**REQUIRED WORK:**
The response should consist of the records that follow, printed exactly.

Difference listings
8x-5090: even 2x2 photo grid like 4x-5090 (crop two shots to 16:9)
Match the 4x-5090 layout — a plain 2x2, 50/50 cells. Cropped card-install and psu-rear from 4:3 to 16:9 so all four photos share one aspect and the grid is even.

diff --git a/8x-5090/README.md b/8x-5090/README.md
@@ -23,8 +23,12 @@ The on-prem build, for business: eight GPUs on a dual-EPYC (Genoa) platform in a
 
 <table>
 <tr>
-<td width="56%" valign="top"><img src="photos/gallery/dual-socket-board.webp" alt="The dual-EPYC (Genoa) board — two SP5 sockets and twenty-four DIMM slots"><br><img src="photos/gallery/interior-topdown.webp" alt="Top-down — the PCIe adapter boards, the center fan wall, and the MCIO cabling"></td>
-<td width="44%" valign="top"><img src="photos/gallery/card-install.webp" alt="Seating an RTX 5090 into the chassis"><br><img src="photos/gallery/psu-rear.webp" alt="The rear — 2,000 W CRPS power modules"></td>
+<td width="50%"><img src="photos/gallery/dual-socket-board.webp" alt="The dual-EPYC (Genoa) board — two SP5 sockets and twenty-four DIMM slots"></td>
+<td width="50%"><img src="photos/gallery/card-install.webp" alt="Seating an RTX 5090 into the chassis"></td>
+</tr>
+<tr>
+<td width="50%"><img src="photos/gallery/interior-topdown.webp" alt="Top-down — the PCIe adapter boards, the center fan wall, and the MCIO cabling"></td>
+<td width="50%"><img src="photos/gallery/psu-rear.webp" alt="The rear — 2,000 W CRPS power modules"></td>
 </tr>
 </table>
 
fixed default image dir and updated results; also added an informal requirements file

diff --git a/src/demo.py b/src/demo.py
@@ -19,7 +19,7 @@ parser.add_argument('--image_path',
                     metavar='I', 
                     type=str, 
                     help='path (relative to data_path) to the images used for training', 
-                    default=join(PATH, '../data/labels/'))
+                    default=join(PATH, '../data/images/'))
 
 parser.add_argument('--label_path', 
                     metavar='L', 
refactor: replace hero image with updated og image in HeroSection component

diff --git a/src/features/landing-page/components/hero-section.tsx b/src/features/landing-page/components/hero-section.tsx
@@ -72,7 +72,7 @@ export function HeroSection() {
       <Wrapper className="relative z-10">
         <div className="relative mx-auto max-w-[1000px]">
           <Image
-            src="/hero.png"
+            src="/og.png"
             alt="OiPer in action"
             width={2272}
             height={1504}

**ANSWER TO THIS TASK:**
8x-5090: even 2x2 photo grid like 4x-5090 (crop two shots to 16:9)
Match the 4x-5090 layout — a plain 2x2, 50/50 cells. Cropped card-install and psu-rear from 4:3 to 16:9 so all four photos share one aspect and the grid is even.

diff --git a/8x-5090/README.md b/8x-5090/README.md
@@ -23,8 +23,12 @@ The on-prem build, for business: eight GPUs on a dual-EPYC (Genoa) platform in a
 
 <table>
 <tr>
-<td width="56%" valign="top"><img src="photos/gallery/dual-socket-board.webp" alt="The dual-EPYC (Genoa) board — two SP5 sockets and twenty-four DIMM slots"><br><img src="photos/gallery/interior-topdown.webp" alt="Top-down — the PCIe adapter boards, the center fan wall, and the MCIO cabling"></td>
-<td width="44%" valign="top"><img src="photos/gallery/card-install.webp" alt="Seating an RTX 5090 into the chassis"><br><img src="photos/gallery/psu-rear.webp" alt="The rear — 2,000 W CRPS power modules"></td>
+<td width="50%"><img src="photos/gallery/dual-socket-board.webp" alt="The dual-EPYC (Genoa) board — two SP5 sockets and twenty-four DIMM slots"></td>
+<td width="50%"><img src="photos/gallery/card-install.webp" alt="Seating an RTX 5090 into the chassis"></td>
+</tr>
+<tr>
+<td width="50%"><img src="photos/gallery/interior-topdown.webp" alt="Top-down — the PCIe adapter boards, the center fan wall, and the MCIO cabling"></td>
+<td width="50%"><img src="photos/gallery/psu-rear.webp" alt="The rear — 2,000 W CRPS power modules"></td>
 </tr>
 </table>
 
fixed default image dir and updated results; also added an informal requirements file

diff --git a/src/demo.py b/src/demo.py
@@ -19,7 +19,7 @@ parser.add_argument('--image_path',
                     metavar='I', 
                     type=str, 
                     help='path (relative to data_path) to the images used for training', 
-                    default=join(PATH, '../data/labels/'))
+                    default=join(PATH, '../data/images/'))
 
 parser.add_argument('--label_path', 
                     metavar='L', 
refactor: replace hero image with updated og image in HeroSection component

diff --git a/src/features/landing-page/components/hero-section.tsx b/src/features/landing-page/components/hero-section.tsx
@@ -72,7 +72,7 @@ export function HeroSection() {
       <Wrapper className="relative z-10">
         <div className="relative mx-auto max-w-[1000px]">
           <Image
-            src="/hero.png"
+            src="/og.png"
             alt="OiPer in action"
             width={2272}
             height={1504}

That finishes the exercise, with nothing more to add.